▸ To do
Scan the entries and tally the lines that include the string "shown". Reply with the figure alone.

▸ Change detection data
● ● ●

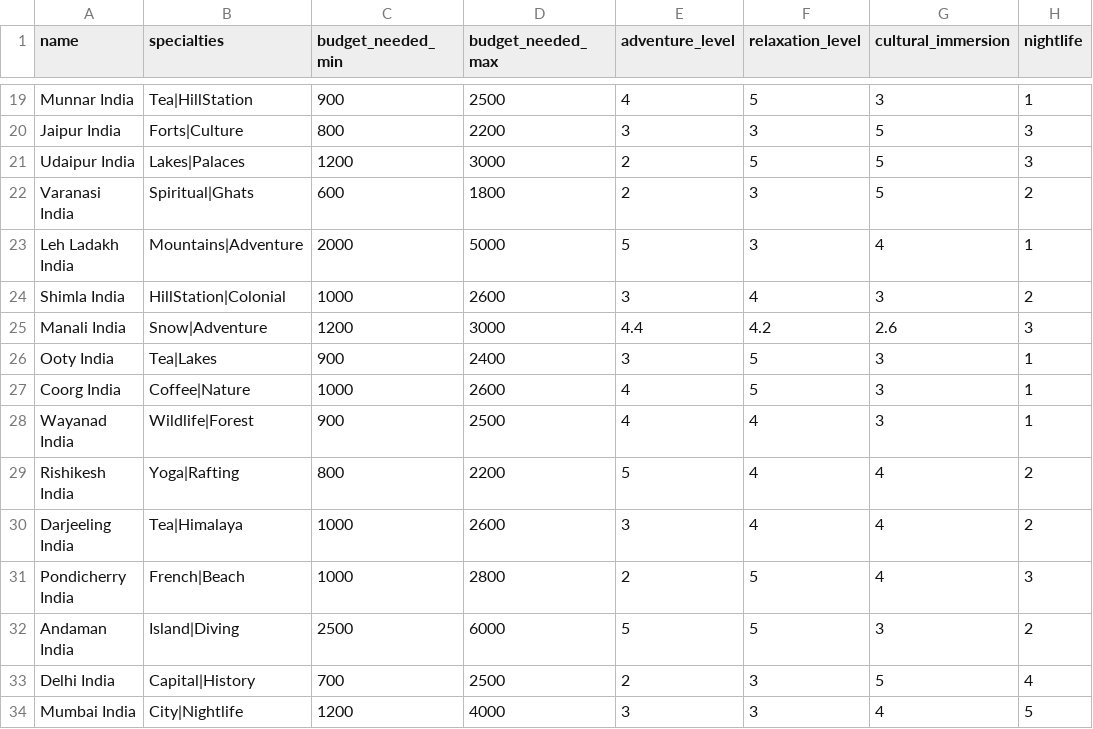
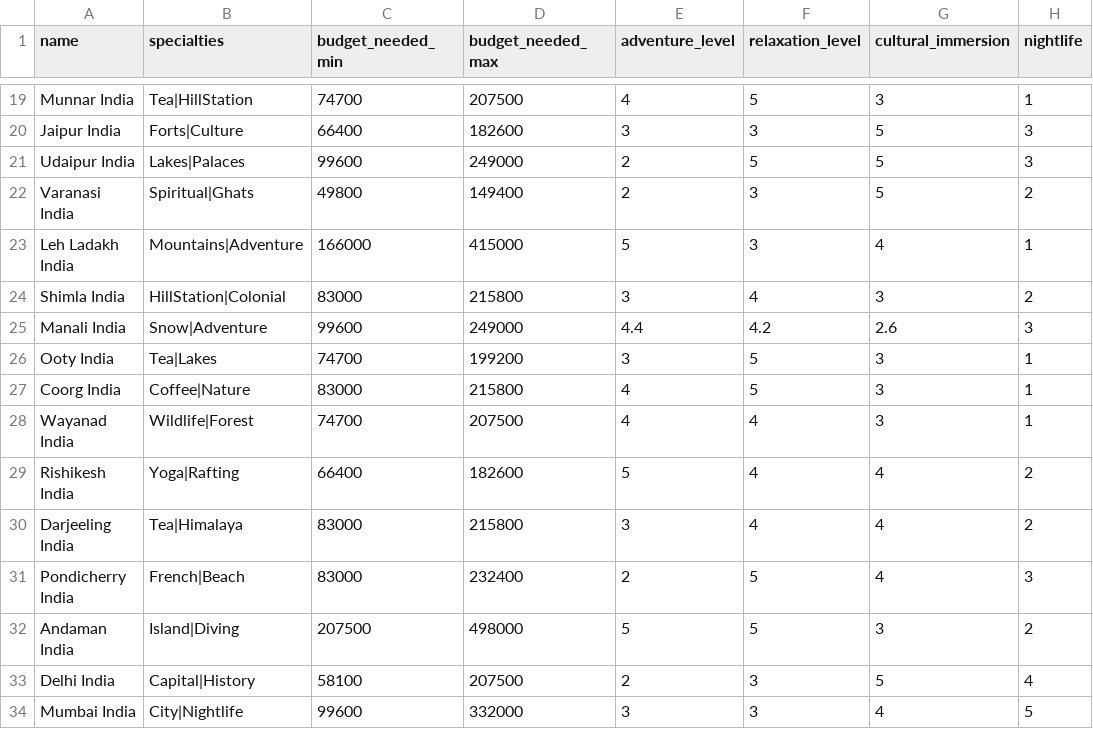
Before and after one commit to Jithu-9847/decision_companion, a CSV file: data/destinations.csv, drawn as a sheet; only a part is shown, gaps mark what is left out; the diff covers the shown part only; the diff names each change by its address in the sheet, - before the commit and + after, or states it on an @@ line.

Commit message:
Converted budget USD values to INR in dataset and AI prompt

```diff
--- a/data/destinations.csv
+++ b/data/destinations.csv
-C19 (budget_needed_min): 900
+C19 (budget_needed_min): 74700
-D19 (budget_needed_max): 2500
+D19 (budget_needed_max): 207500
-C20 (budget_needed_min): 800
+C20 (budget_needed_min): 66400
-D20 (budget_needed_max): 2200
+D20 (budget_needed_max): 182600
-C21 (budget_needed_min): 1200
+C21 (budget_needed_min): 99600
-D21 (budget_needed_max): 3000
+D21 (budget_needed_max): 249000
-C22 (budget_needed_min): 600
+C22 (budget_needed_min): 49800
-D22 (budget_needed_max): 1800
+D22 (budget_needed_max): 149400
-C23 (budget_needed_min): 2000
+C23 (budget_needed_min): 166000
-D23 (budget_needed_max): 5000
+D23 (budget_needed_max): 415000
-C24 (budget_needed_min): 1000
+C24 (budget_needed_min): 83000
-D24 (budget_needed_max): 2600
+D24 (budget_needed_max): 215800
-C25 (budget_needed_min): 1200
+C25 (budget_needed_min): 99600
-D25 (budget_needed_max): 3000
+D25 (budget_needed_max): 249000
-C26 (budget_needed_min): 900
+C26 (budget_needed_min): 74700
-D26 (budget_needed_max): 2400
+D26 (budget_needed_max): 199200
-C27 (budget_needed_min): 1000
+C27 (budget_needed_min): 83000
-D27 (budget_needed_max): 2600
+D27 (budget_needed_max): 215800
-C28 (budget_needed_min): 900
+C28 (budget_needed_min): 74700
-D28 (budget_needed_max): 2500
+D28 (budget_needed_max): 207500
-C29 (budget_needed_min): 800
+C29 (budget_needed_min): 66400
-D29 (budget_needed_max): 2200
+D29 (budget_needed_max): 182600
-C30:C31 (budget_needed_min): 1000
+C30:C31 (budget_needed_min): 83000
-D30 (budget_needed_max): 2600
+D30 (budget_needed_max): 215800
-D31 (budget_needed_max): 2800
+D31 (budget_needed_max): 232400
-C32 (budget_needed_min): 2500
+C32 (budget_needed_min): 207500
-D32 (budget_needed_max): 6000
+D32 (budget_needed_max): 498000
-C33 (budget_needed_min): 700
+C33 (budget_needed_min): 58100
-D33 (budget_needed_max): 2500
+D33 (budget_needed_max): 207500
-C34 (budget_needed_min): 1200
+C34 (budget_needed_min): 99600
-D34 (budget_needed_max): 4000
+D34 (budget_needed_max): 332000
```
Also changed, not shown: 112 edited cells elsewhere in this file, 7 other files.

● ● ●

▸ Solution to this exercise
2